The primary also eliminated Ward 2 Councilwoman Lorena Newcomer, who lost to Jason Stains in May.

Stains also beat Scott V. Robinson, the third candidate in the Ward 2 primary, and is unopposed Tuesday. No Democrat is running.

In February, Stains and Robinson submitted their names, along with Newcomer, for the second ward seat vacated by Councilman Artie Winters.

The council picked Newcomer over Stains and Robinson to replace Winters.

There are two Ward 3 seats up for grabs Tuesday - one for two years, one for four years.

Craig Newcomer, no relation to Lorena Newcomer, beat Stephen Monn in the Republican primary for the four-year slot.

That seat is being vacated by Councilman John Cook, who steps down Dec. 31 after one term.

Craig Newcomer is unopposed Tuesday.
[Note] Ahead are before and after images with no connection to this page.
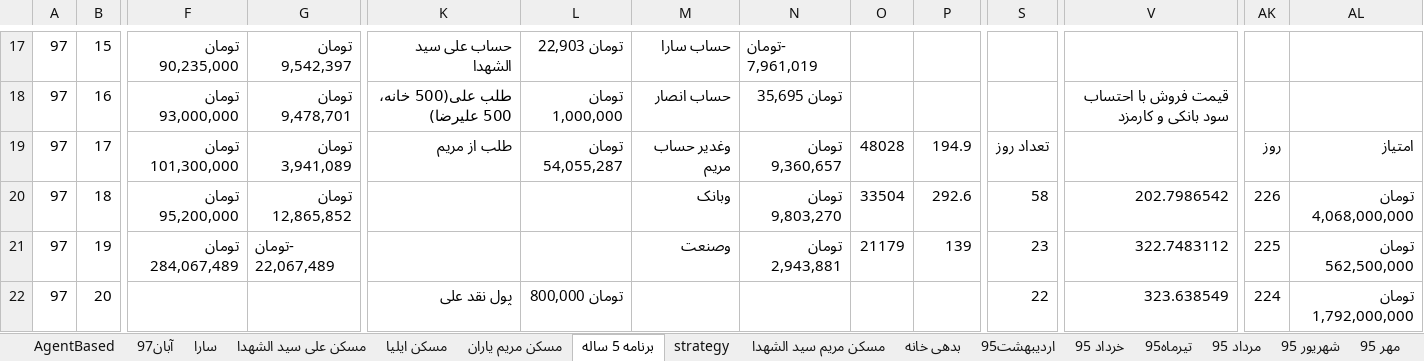
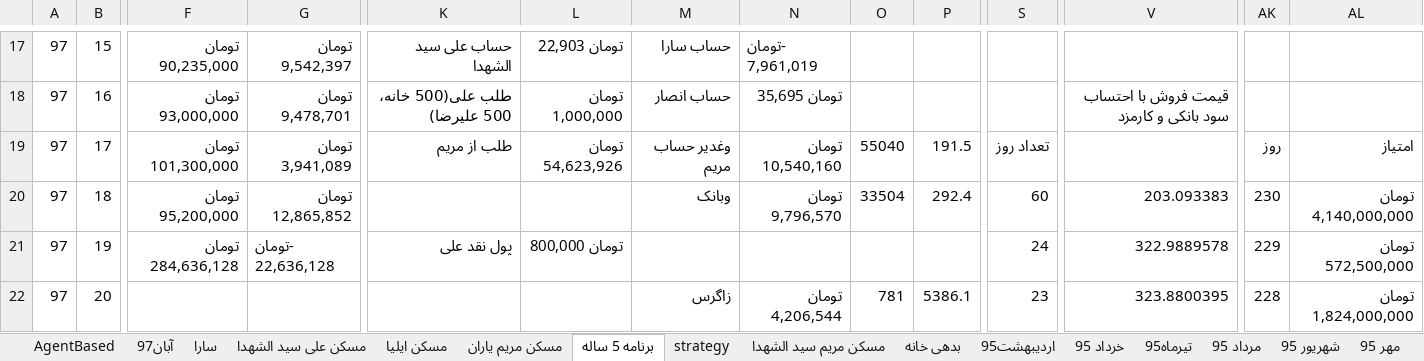
Before and after one commit to ali61n60/AudioDemo, an Excel workbook: AudioDemo/finance/finance.xlsx, sheet برنامه 5 ساله, drawn as a sheet; only a part is shown, gaps mark what is left out; values as stored, in another font and other column widths than the file's, no cell formats; conditional formats not drawn; the diff covers the shown part only; the diff names each change by its address in the sheet, - before the commit and + after, or states it on an @@ line.

```diff
--- a/AudioDemo/finance/finance.xlsx (sheet برنامه 5 ساله)
+++ b/AudioDemo/finance/finance.xlsx (sheet برنامه 5 ساله)
-L19: تومان 54,055,287
+L19: تومان 54,623,926
-N19: تومان 9,360,657
+N19: تومان 10,540,160
-O19: 48028
+O19: 55040
-P19: 194.9
+P19: 191.5
-N20: تومان 9,803,270
+N20: تومان 9,796,570
-P20: 292.6
+P20: 292.4
-S20: 58
+S20: 60
-V20: 202.7986542
+V20: 203.093383
-AK20: 226
+AK20: 230
-AL20: تومان 4,068,000,000
+AL20: تومان 4,140,000,000
-F21: تومان 284,067,489
+F21: تومان 284,636,128
-G21: -تومان 22,067,489
+G21: -تومان 22,636,128
-K21: (empty)
+K21: پول نقد علی
-L21: (empty)
+L21: تومان 800,000
-M21: وصنعت
+M21: (empty)
-N21: تومان 2,943,881
+N21: (empty)
-O21: 21179
+O21: (empty)
-P21: 139
+P21: (empty)
-S21: 23
+S21: 24
-V21: 322.7483112
+V21: 322.9889578
-AK21: 225
+AK21: 229
-AL21: تومان 562,500,000
+AL21: تومان 572,500,000
-K22: پول نقد علی
+K22: (empty)
-L22: تومان 800,000
+L22: (empty)
-M22: (empty)
+M22: زاگرس
-N22: (empty)
+N22: تومان 4,206,544
-O22: (empty)
+O22: 781
-P22: (empty)
+P22: 5386.1
-S22: 22
+S22: 23
-V22: 323.638549
+V22: 323.8800395
-AK22: 224
+AK22: 228
-AL22: تومان 1,792,000,000
+AL22: تومان 1,824,000,000
```
Also changed, not shown: other rows of this sheet, sheet آبان97, cell formats, formulas that keep their value.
No Democrat filed for that seat.

Ward 3's two-year seat, created when Councilman A.J. Benchoff resigned after the primary, represents Tuesday's only contest.

When Benchoff resigned, the council appointed Monn to serve until Dec. 31.
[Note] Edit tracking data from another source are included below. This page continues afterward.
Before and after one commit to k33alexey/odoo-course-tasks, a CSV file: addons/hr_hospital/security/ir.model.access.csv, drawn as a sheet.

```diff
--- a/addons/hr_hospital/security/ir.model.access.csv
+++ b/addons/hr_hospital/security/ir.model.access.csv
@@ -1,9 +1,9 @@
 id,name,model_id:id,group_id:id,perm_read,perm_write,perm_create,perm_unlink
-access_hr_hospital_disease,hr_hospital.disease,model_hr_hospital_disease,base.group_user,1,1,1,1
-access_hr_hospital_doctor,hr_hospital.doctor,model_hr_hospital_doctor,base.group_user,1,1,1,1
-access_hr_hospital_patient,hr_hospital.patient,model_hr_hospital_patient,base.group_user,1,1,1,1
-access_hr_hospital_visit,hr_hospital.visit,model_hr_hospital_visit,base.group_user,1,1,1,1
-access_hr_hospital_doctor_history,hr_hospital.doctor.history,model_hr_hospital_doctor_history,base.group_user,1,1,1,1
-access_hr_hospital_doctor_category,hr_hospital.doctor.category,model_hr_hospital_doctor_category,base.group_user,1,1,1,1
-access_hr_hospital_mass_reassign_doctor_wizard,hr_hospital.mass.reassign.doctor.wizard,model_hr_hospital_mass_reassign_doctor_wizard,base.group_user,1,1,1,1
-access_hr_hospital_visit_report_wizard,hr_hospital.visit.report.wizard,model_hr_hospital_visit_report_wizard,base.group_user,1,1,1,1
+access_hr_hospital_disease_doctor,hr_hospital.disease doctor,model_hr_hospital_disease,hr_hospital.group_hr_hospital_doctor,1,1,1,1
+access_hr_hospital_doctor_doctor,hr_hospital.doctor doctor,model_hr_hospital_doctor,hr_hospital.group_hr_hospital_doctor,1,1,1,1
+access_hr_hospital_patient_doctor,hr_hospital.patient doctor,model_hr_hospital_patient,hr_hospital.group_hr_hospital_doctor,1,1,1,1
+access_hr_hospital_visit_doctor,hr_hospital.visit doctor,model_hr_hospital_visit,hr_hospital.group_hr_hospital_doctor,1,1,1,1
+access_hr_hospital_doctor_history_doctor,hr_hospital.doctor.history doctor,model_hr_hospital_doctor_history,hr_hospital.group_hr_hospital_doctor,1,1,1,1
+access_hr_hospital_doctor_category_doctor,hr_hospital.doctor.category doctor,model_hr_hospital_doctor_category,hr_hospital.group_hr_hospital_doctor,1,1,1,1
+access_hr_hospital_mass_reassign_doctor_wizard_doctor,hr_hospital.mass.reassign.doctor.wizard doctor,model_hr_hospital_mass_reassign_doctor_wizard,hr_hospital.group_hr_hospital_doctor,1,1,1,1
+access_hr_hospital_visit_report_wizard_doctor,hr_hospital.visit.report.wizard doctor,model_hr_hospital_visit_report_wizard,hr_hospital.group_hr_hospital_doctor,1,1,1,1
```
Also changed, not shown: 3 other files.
In late July, the Waynesboro Republican committee, meeting in secret, voted 3-2 to put Porter's name on the ballot instead of Monn's.

Later this summer, the Franklin County Democratic Committee nominated Greenawalt to run against Porter.

Greenawalt, 73, of 809 Anthony Ave., a Korean War veteran, is a former postal carrier. Known for his membership in area veterans and fraternal organizations, he is past commander of the local American Legion and Veterans of Foreign Wars posts, past seam squirrel of the Military Order of Cooties, past president of the local Eagles Club Inc. and past governor of the Loyal Order of Moose.

Greenawalt said he's ready to take on the challenges of the council.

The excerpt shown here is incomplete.